The Winter issue of Poetry News is one to warm the cockles of your heart.
We report on our involvement in the Trafalgar Square Christmas Tree lighting-up ceremony, where three London schoolchildren read Joseph Coelho’s specially commissioned poem (now surrounding the base of the Tree on a vibrant banner until 3 January 2019). We share glowing recommendations of poetry book gifts from Poetry News contributors, and Fiona Bennett explains the philosophy of approaching poems as friends, which underpins the activities of The Poetry Exchange. Amy Key sweeps us up into the vivid world of Kate Bush, who has just published a book of her (remarkably poetic) lyrics.
Rachel Boast invites us into worlds of ‘The Abstract Space’, introducing the winners of this quarter’s members’ poems competition, inspired by the work of W.S. Graham. The new members’ poems competition features an innovation for Poetry News – we’re asking you to take inspiration from a wordcloud generated from the most common words in the forty winning poems over the history of the National Poetry Competition. The judges send word of their excitement about judging the NPC this year, and we publish details of a glittering event to celebrate the Competition’s fortieth anniversary: a treasure trove of readers at a special event in London on 20 March 2019.
We look to the future with upcoming poetry festivals and a forthcoming exhibition in The Poetry Café celebrating the work of Canal Laureate Nancy Campbell and waterway enthusiast Robert Powell.
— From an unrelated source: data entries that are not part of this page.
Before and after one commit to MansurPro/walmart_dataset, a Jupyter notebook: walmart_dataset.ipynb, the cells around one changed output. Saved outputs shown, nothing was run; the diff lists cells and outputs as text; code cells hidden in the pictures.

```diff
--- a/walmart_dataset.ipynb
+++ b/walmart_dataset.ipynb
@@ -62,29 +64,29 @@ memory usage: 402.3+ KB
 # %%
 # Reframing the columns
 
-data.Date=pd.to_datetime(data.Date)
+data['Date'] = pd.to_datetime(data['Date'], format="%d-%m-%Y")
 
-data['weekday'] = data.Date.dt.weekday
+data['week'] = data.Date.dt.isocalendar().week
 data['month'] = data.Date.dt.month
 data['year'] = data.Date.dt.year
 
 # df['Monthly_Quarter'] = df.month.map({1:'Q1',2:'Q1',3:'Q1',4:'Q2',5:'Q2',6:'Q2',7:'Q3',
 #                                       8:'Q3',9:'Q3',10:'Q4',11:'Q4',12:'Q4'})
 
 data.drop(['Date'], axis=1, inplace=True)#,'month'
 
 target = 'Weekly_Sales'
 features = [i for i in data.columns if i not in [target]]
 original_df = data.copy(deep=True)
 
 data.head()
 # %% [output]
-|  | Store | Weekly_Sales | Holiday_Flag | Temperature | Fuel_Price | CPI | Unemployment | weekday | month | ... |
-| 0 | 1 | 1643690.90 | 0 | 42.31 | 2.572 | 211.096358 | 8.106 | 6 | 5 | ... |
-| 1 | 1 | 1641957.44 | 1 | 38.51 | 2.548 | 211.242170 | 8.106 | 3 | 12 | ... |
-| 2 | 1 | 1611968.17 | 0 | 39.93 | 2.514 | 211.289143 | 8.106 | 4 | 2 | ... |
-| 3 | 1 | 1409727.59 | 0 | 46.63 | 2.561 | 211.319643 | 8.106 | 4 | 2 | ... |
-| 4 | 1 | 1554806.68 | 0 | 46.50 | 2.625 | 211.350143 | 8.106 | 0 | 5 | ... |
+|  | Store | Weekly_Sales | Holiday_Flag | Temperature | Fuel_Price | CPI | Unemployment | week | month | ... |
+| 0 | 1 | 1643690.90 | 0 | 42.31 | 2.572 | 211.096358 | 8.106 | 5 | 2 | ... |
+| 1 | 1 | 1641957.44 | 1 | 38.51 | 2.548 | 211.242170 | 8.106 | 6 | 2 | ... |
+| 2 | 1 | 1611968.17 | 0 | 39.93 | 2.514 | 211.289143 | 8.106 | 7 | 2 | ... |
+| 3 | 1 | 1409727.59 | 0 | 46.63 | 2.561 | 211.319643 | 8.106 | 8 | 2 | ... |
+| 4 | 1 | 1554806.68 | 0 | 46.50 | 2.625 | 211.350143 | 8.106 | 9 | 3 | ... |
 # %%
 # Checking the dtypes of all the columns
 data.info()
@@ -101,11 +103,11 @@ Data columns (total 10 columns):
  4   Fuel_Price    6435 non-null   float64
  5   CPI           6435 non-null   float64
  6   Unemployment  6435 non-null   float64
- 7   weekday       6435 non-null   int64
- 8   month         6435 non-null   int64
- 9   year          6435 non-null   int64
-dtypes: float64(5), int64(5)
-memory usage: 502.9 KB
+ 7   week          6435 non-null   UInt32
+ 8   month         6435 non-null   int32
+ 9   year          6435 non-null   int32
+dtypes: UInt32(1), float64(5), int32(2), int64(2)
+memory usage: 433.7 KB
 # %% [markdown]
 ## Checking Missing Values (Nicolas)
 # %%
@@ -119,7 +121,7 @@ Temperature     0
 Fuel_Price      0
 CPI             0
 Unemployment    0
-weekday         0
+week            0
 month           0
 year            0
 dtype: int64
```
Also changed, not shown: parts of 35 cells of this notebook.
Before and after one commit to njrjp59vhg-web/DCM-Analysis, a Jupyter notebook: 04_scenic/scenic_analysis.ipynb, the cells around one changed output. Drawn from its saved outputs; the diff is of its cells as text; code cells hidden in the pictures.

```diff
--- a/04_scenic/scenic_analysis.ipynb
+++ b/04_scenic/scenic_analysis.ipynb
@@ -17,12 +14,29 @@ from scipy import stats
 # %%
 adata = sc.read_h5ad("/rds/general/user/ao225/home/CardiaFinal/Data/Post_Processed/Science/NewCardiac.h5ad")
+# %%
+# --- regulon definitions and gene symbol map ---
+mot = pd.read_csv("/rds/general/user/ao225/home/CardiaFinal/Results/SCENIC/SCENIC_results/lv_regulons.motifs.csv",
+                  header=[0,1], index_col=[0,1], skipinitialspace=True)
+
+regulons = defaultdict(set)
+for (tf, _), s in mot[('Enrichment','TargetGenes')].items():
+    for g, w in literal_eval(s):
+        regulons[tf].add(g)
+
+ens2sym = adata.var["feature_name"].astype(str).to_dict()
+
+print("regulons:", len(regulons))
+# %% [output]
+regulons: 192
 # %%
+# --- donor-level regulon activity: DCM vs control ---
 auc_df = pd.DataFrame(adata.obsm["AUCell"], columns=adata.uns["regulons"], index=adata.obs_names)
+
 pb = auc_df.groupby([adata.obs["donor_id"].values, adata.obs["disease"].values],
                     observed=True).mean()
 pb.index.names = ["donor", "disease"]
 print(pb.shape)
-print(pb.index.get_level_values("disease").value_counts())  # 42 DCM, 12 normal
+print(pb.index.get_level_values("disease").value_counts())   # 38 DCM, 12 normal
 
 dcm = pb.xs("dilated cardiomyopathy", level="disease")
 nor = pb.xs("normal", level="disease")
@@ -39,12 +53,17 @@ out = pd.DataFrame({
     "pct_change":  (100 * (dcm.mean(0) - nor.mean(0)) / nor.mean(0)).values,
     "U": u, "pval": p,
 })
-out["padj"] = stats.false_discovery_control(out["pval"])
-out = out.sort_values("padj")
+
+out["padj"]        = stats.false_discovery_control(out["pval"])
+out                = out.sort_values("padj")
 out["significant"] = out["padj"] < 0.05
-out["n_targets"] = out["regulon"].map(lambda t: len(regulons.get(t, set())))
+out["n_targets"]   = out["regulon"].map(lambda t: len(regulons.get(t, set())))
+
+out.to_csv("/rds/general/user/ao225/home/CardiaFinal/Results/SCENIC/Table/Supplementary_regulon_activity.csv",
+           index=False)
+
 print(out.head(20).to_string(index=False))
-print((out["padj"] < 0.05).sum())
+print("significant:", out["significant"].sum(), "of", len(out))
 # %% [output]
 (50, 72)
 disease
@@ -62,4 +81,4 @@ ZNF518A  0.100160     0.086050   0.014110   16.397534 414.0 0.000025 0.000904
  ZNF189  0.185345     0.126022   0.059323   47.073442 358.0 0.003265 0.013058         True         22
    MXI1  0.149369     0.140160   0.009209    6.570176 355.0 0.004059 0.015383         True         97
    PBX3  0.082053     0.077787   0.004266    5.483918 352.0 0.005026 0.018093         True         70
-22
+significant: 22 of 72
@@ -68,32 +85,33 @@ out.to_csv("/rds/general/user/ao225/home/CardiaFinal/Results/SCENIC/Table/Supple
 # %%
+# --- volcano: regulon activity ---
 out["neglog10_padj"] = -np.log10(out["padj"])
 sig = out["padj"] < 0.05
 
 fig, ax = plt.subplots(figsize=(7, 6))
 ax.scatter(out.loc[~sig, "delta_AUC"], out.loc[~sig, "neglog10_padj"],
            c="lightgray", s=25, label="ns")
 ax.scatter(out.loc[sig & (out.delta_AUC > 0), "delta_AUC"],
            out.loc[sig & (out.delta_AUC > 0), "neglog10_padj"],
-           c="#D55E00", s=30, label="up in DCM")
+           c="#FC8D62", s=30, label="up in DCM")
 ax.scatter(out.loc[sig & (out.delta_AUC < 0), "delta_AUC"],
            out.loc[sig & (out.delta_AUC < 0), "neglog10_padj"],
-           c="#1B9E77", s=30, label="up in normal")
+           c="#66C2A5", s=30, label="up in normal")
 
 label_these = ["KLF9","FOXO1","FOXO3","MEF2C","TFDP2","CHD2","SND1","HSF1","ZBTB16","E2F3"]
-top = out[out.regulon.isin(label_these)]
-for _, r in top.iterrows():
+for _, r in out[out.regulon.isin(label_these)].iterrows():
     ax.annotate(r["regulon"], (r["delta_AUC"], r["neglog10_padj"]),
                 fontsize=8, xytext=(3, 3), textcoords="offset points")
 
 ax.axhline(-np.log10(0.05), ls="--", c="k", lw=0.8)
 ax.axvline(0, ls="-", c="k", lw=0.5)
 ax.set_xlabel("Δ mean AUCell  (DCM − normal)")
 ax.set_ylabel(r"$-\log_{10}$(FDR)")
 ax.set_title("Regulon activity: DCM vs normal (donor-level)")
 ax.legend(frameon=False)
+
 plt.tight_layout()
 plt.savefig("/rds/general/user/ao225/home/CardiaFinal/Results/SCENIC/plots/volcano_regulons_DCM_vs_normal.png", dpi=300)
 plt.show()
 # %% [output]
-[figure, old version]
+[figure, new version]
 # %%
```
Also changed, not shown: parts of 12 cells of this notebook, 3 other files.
We also ask you to submit your recommendations for the Ted Hughes Award, in time for the 7 January 2019 deadline.
Our Young Poetry News pages fly the flag for the hugely talented young poets we work with, through our spoken word programme, digital platform Young Poets Network and the Foyle Young Poet of the Year Award, which is celebrating its twentieth birthday with a rich range of readings, recordings and tributes.
Stanza Poetry Competition-winner Richard Westcott takes us behind the scenes of his striking poem ‘A Traditional Cure’ and Ted Hughes-nominated Antony Owen explores his role as a peace poet in Coventry, a city recognised internationally as a place of peace and reconciliation. We point readers towards our contributions in the extraordinary atlas of worldwide contemporary poetry, Poetry International Web. And as ever, we tell of our Stanzas’ exciting activities, publish our members’ extraordinary successes, and share what we’ve done, seen and heard poetry-wise over the past few months.